Bloom Energy (BE 5.17%) investors finally caught a break this afternoon. Two days ago, The Wall Street Journal published a critique on Bloom, explaining how the company attempted to disrupt the power grid by offering energy users the option of producing their own power on-site, but ended up getting disrupted itself when cheaper, more efficient forms of distributed energy production emerged.
Bloom stock sank 18% in response to that article, and at first appeared poised to go lower again today, sinking 5% in early trading. But then it recovered, finishing the day up 3%, and investment bank Johnson Rice had something to do with that.

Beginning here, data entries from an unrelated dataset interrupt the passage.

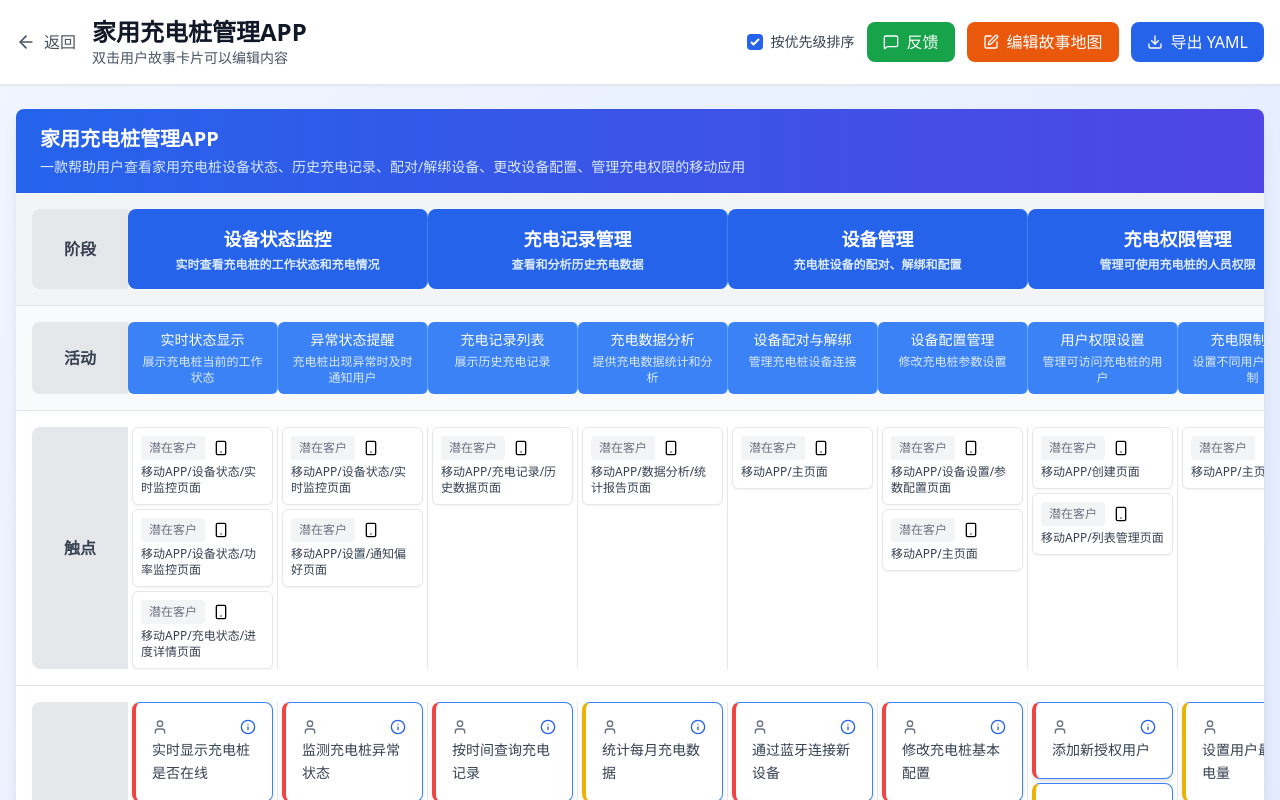
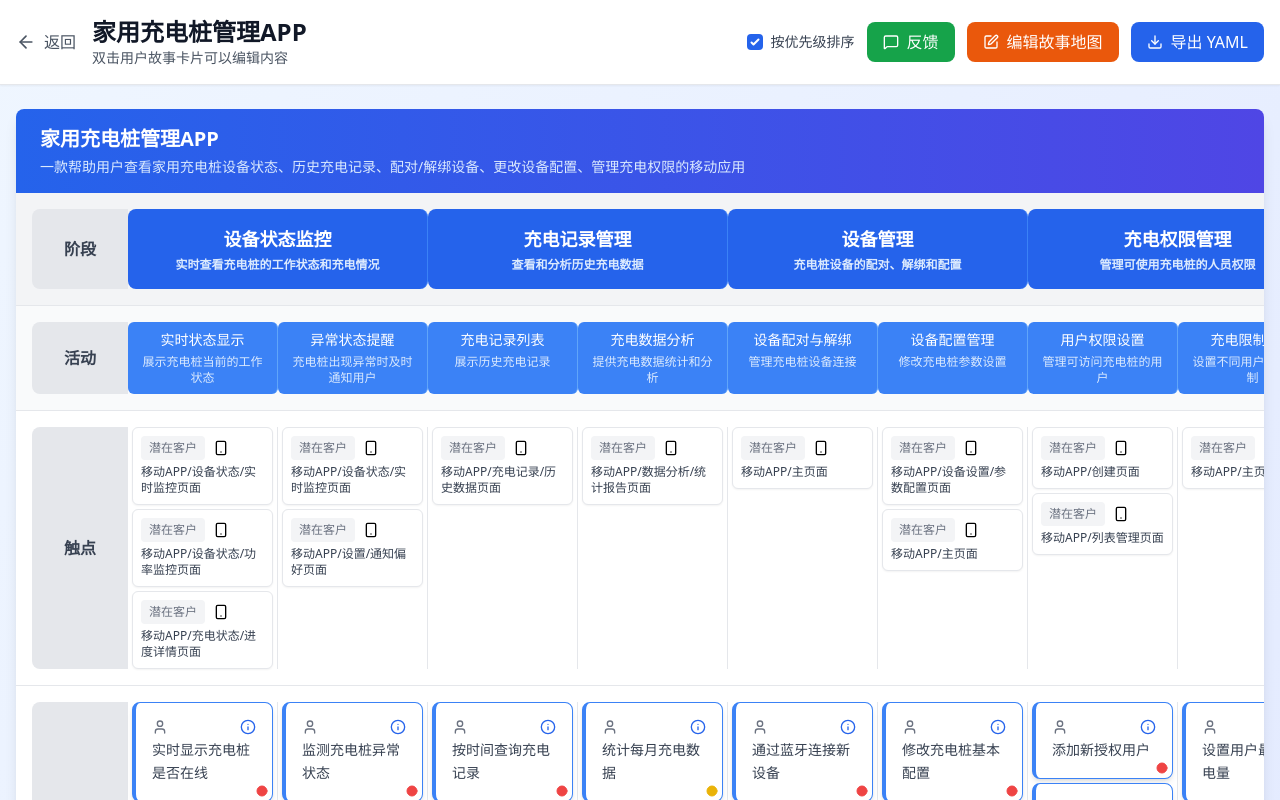
Before and after one commit to frankzhi/user-story-map-generator-prod, a React (Vite) app: page / in a window 1280 px wide. Both pictures are taken after a click on the button "生成故事地图". Shown: the top 800 px of the page. Built offline with nearby package versions, Linux system fonts and the light colour scheme; no server answers.

Commit message:
Update card color logic: left border shows user story-supporting need association, priority shown as icon in bottom-right corner

```diff
--- a/src/components/PrioritySelector.tsx
+++ b/src/components/PrioritySelector.tsx
@@ -1,5 +1,5 @@
 import React from 'react';
-import { ChevronDown } from 'lucide-react';
+import { ChevronDown, Circle } from 'lucide-react';
 import { useTranslation } from 'react-i18next';
 
 export type Priority = 'high' | 'medium' | 'low';
@@ -20,18 +20,14 @@ export const PrioritySelector: React.FC<PrioritySelectorProps> = ({
   const getPriorityColor = (priority: Priority) => {
     switch (priority) {
       case 'high':
-        return 'bg-red-500';
+        return 'text-red-500';
       case 'medium':
-        return 'bg-yellow-500';
+        return 'text-yellow-500';
       case 'low':
-        return 'bg-green-500';
+        return 'text-blue-500';
       default:
-        return 'bg-gray-500';
+        return 'text-gray-400';
     }
-  };
-
-  const getPriorityText = (priority: Priority) => {
-    return t(`storyMap.priority.${priority}`);
   };
 
   return (
@@ -39,15 +35,13 @@ export const PrioritySelector: React.FC<PrioritySelectorProps> = ({
       <select
         value={priority}
         onChange={(e) => onPriorityChange(e.target.value as Priority)}
-        className="appearance-none bg-white border border-gray-300 rounded-md px-3 py-1 pr-8 text-sm focus:outline-none focus:ring-2 focus:ring-blue-500 focus:border-blue-500"
+        className="appearance-none bg-white border border-gray-300 rounded px-3 py-1 pr-8 text-sm focus:outline-none focus:ring-2 focus:ring-blue-500 focus:border-transparent"
       >
         <option value="high">{t('storyMap.priority.high')}</option>
         <option value="medium">{t('storyMap.priority.medium')}</option>
         <option value="low">{t('storyMap.priority.low')}</option>
       </select>
-      <div className="absolute inset-y-0 right-0 flex items-center pr-2 pointer-events-none">
-        <ChevronDown className="h-4 w-4 text-gray-400" />
-      </div>
+      <ChevronDown className="absolute right-2 top-1/2 transform -translate-y-1/2 w-4 h-4 text-gray-400 pointer-events-none" />
       <div className={`absolute left-2 top-1/2 transform -translate-y-1/2 w-2 h-2 rounded-full ${getPriorityColor(priority)}`} />
     </div>
   );
@@ -57,25 +51,49 @@ export const PriorityBadge: React.FC<{ priority: Priority; className?: string }>
   priority,
   className = ''
 }) => {
-  const { t } = useTranslation();
-
   const getPriorityColor = (priority: Priority) => {
     switch (priority) {
       case 'high':
-        return 'bg-red-100 text-red-800 border-red-200';
+        return 'text-red-500';
       case 'medium':
-        return 'bg-yellow-100 text-yellow-800 border-yellow-200';
+        return 'text-yellow-500';
       case 'low':
-        return 'bg-green-100 text-green-800 border-green-200';
+        return 'text-blue-500';
       default:
-        return 'bg-gray-100 text-gray-800 border-gray-200';
+        return 'text-gray-400';
     }
   };
 
   return (
-    <span className={`inline-flex items-center px-2 py-1 rounded-full text-xs font-medium border ${getPriorityColor(priority)} ${className}`}>
-      <div className={`w-2 h-2 rounded-full mr-1 ${priority === 'high' ? 'bg-red-500' : priority === 'medium' ? 'bg-yellow-500' : 'bg-green-500'}`} />
-      {t(`storyMap.priority.${priority}`)}
-    </span>
+    <div className={`inline-flex items-center gap-1 px-2 py-1 rounded text-xs font-medium ${className}`}>
+      <div className={`w-2 h-2 rounded-full ${getPriorityColor(priority)}`} />
+      {priority}
+    </div>
   );
 };
+
+// New component for priority icon in bottom-right corner
+export const PriorityIcon: React.FC<{ priority: Priority; className?: string }> = ({
+  priority,
+  className = ''
+}) => {
+  const getPriorityColor = (priority: Priority) => {
+    switch (priority) {
+      case 'high':
+        return 'text-red-500';
+      case 'medium':
+        return 'text-yellow-500';
+      case 'low':
+        return 'text-blue-500';
+      default:
+        return 'text-gray-400';
+    }
+  };
+
+  return (
+    <Circle
+      className={`w-3 h-3 ${getPriorityColor(priority)} ${className}`}
+      fill="currentColor"
+    />
+  );
+};
--- a/src/components/StoryMapView.tsx
+++ b/src/components/StoryMapView.tsx
@@ -5,7 +5,7 @@ import type { StoryMap, UserStory, Task } from '../types/story';
 import EnhancedStoryDetail from './EnhancedStoryDetail';
 import { InlineStoryMapEditor } from './InlineStoryMapEditor';
 import { FeedbackModal } from './FeedbackModal';
-import { PriorityBadge, PrioritySelector, type Priority } from './PrioritySelector';
+import { PriorityBadge, PrioritySelector, PriorityIcon, type Priority } from './PrioritySelector';
 
 interface StoryMapViewProps {
   storyMap: StoryMap;
@@ -503,6 +503,30 @@ ${task.acceptance_criteria.map(criteria => `  - ${criteria}`).join('\n')}
     return <Smartphone className="w-4 h-4" />;
   };
 
+  // Generate association colors for user stories and their supporting needs
+  const getAssociationColor = (taskId: string) => {
+    const colors = [
+      'border-l-blue-500',
+      'border-l-green-500',
+      'border-l-purple-500',
+      'border-l-orange-500',
+      'border-l-pink-500',
+      'border-l-indigo-500',
+      'border-l-teal-500',
+      'border-l-red-500',
+      'border-l-yellow-500',
+      'border-l-cyan-500'
+    ];
+
+    // Use task ID to consistently assign colors
+    const hash = taskId.split('').reduce((a, b) => {
+      a = ((a << 5) - a) + b.charCodeAt(0);
+      return a & a;
+    }, 0);
+
+    return colors[Math.abs(hash) % colors.length];
+  };
+
   const mapLayout = transformToMapLayout();
 
   const sortByPriorityOrder = (a: UserStory, b: UserStory) => {
@@ -726,32 +750,17 @@ ${task.acceptance_criteria.map(criteria => `  - ${criteria}`).join('\n')}
                                 style={{ width: `${activityWidth}px` }}
                               >
                                 {(sortByPriority ? activity.userStories.sort(sortByPriorityOrder) : activity.userStories).map((story, storyIndex) => {
-                                  // Debug: Log story priority for troubleshooting
-                                  console.log(`Story: ${story.title}, Priority: ${story.priority}, Type: ${typeof story.priority}`);
-
                                   // Force priority to be a valid value if it's undefined or null
                                   const validPriority = story.priority || 'medium';
-                                  console.log(`Valid Priority: ${validPriority}`);
 
-                                  const getPriorityBorderColor = (priority: Priority) => {
-                                    switch (priority) {
-                                      case 'high':
-                                        return 'border-l-4 border-l-red-500 border-r border-t border-b border-gray-200';
-                                      case 'medium':
-                                        return 'border-l-4 border-l-yellow-500 border-r border-t border-b border-gray-200';
-                                      case 'low':
-                                        return 'border-l-4 border-l-blue-500 border-r border-t border-b border-gray-200';
-                                      default:
-                                        return 'border border-gray-200';
-                                    }
-                                  };
+                                  // Use association color for left border
+                                  const associationColor = getAssociationColor(story.id);
 
                                   return (
                                     <div
                                       key={storyIndex}
-                                      className={`story-card cursor-pointer bg-white ${getPriorityBorderColor(validPriority)} rounded-md p-2 shadow-sm hover:shadow-md transition-shadow flex-shrink-0 mx-1`}
+                                      className={`story-card cursor-pointer bg-white border-l-4 ${associationColor} border-r border-t border-b border-gray-200 rounded-md p-2 shadow-sm hover:shadow-md transition-shadow flex-shrink-0 mx-1 relative`}
                                       onClick={() => handleStoryClick(story)}
-                                      style={{ borderLeftWidth: '4px', borderLeftColor: validPriority === 'high' ? '#ef4444' : validPriority === 'medium' ? '#eab308' : validPriority === 'low' ? '#3b82f6' : '#e5e7eb' }}
                                     >
                                       <div className="flex items-start justify-between mb-1">
                                         <User className="w-4 h-4 text-gray-500" />
@@ -760,6 +769,10 @@ ${task.acceptance_criteria.map(criteria => `  - ${criteria}`).join('\n')}
                                       <p className="text-sm text-gray-700 leading-relaxed">
                                         {story.description}
                                       </p>
+                                      {/* Priority icon in bottom-right corner */}
+                                      <div className="absolute bottom-1 right-1">
+                                        <PriorityIcon priority={validPriority} />
+                                      </div>
                                     </div>
                                   );
                                 })}
@@ -794,23 +807,20 @@ ${task.acceptance_criteria.map(criteria => `  - ${criteria}`).join('\n')}
                                   const priorityOrder = { high: 3, medium: 2, low: 1 };
                                   return priorityOrder[b.priority] - priorityOrder[a.priority];
                                 }) : activity.supportingNeeds).map((item, needIndex) => {
-                                  const getPriorityBorderColor = (priority: Priority) => {
-                                    switch (priority) {
-                                      case 'high':
-                                        return 'border-l-4 border-l-red-500 border-r border-t border-b border-gray-200';
-                                      case 'medium':
-                                        return 'border-l-4 border-l-yellow-500 border-r border-t border-b border-gray-200';
-                                      case 'low':
-                                        return 'border-l-4 border-l-blue-500 border-r border-t border-b border-gray-200';
-                                      default:
-                                        return 'border border-gray-200';
-                                    }
-                                  };
+                                  // Find the user story that generated this supporting need
+                                  const relatedUserStory = activity.userStories.find(story =>
+                                    generateSupportingNeeds(story).some(need => need.need === item.need)
+                                  );
+
+                                  // Use association color from the related user story, or default to gray
+                                  const associationColor = relatedUserStory
+                                    ? getAssociationColor(relatedUserStory.id)
+                                    : 'border-l-gray-400';
 
                                   return (
                                     <div
                                       key={needIndex}
-                                      className={`bg-white ${getPriorityBorderColor(item.priority)} rounded-md p-2 shadow-sm flex-shrink-0 mx-1`}
+                                      className={`bg-white border-l-4 ${associationColor} border-r border-t border-b border-gray-200 rounded-md p-2 shadow-sm flex-shrink-0 mx-1 relative`}
                                     >
                                       <div className="flex items-center gap-2 mb-1">
                                         <span className="text-xs text-blue-600 bg-blue-100 px-2 py-1 rounded">
@@ -818,6 +828,10 @@ ${task.acceptance_criteria.map(criteria => `  - ${criteria}`).join('\n')}
                                         </span>
                                       </div>
                                       <p className="text-xs text-gray-700">{item.need}</p>
+                                      {/* Priority icon in bottom-right corner */}
+                                      <div className="absolute bottom-1 right-1">
+                                        <PriorityIcon priority={item.priority} />
+                                      </div>
                                     </div>
                                   );
                                 })}
```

In a note just 15 words long, TheFly.com reports that Johnson Rice initiated coverage of Bloom stock yesterday, about 20 minutes after Bloom shares had closed down heavily. There's little detail on precisely why Bloom won Johnson's favor, although the fact that the stock was suddenly 18% cheaper probably had something to do with it.
Whatever the reason, Johnson Rice now rates the stock "accumulate," with a $32 price target implying there could be as much as 23% upside in the shares.
Is Johnson Rice right about that? On the one hand, Bloom is the only fuel cell stock to have generated appreciable free cash flow from its business anytime in recent memory (about $113 million last year).
On the other hand, 2020 hasn't been as kind to Bloom. Through the first nine months of this year, it has already burned through $113 million in negative free cash flow. And in contrast to all its renewable energy peers (Plug Power, FuelCell Energy, and Ballard Power), Bloom's sales through the first three quarters of this year are actually down about 5% in comparison to last year.
So although Bloom stock is cheaper today than it was a few days ago, maybe it deserves to be.